Each year about 24 million Americans are scammed over the phone. Now, an elaborate new scam has people believing their bank is preventing a problem when in reality, it's someone trying to steal money.
Candace Terrell says it started with a simple text notifying her about potentially fraudulent activity on her bank card. Seconds later, her phone rang and the person calling said he was with her bank.
"We're here to help," he told her. "We've caught this pretty quickly, so let's go ahead and put a stop on this card, close it, freeze it out."
He had her address and the last four digits of her card. Even the number on Terrell's caller ID matched her bank's number.
She didn't see any red flags it was a scam.

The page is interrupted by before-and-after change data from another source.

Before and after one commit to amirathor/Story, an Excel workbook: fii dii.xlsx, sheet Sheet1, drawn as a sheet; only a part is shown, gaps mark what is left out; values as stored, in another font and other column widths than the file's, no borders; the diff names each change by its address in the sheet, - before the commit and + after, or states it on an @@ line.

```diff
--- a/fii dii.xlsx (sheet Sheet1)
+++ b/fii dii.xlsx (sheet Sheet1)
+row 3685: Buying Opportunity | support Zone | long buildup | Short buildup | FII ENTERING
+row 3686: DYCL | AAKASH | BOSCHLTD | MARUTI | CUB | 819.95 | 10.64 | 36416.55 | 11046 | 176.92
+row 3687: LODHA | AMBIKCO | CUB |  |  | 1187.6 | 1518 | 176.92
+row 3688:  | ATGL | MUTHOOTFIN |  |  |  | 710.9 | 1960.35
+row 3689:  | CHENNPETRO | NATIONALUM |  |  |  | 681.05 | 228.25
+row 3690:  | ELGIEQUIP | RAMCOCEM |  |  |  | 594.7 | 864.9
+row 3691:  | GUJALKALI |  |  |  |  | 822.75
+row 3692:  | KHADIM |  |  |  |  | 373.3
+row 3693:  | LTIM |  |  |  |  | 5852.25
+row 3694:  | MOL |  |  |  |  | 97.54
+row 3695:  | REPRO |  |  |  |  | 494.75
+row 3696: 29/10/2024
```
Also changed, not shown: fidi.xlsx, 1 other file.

"He said, 'I have to put you over to an automated line where you will be asked to put in your pin number,'" Terrell said.
As soon as she did that, the con artist had access to her account and took out $2,300.
"They can actually spoof a number, make a number appear to make you pick up the phone," said Scott Schober, a cybersecurity expert.
Schober says scams are getting more sophisticated and demonstrated how easy it is to download a spoofing app and pose as a bank.
That's why Schober says the best thing you can do is question everything. He says know your bank and how it handles fraud alerts.
"Because if you're not familiar with that, you're going to follow through blindly on the scheme," he warned.
Terrell's bank did reimburse her for the stolen cash. Now, she's warning others so they don't fall victim to this scam.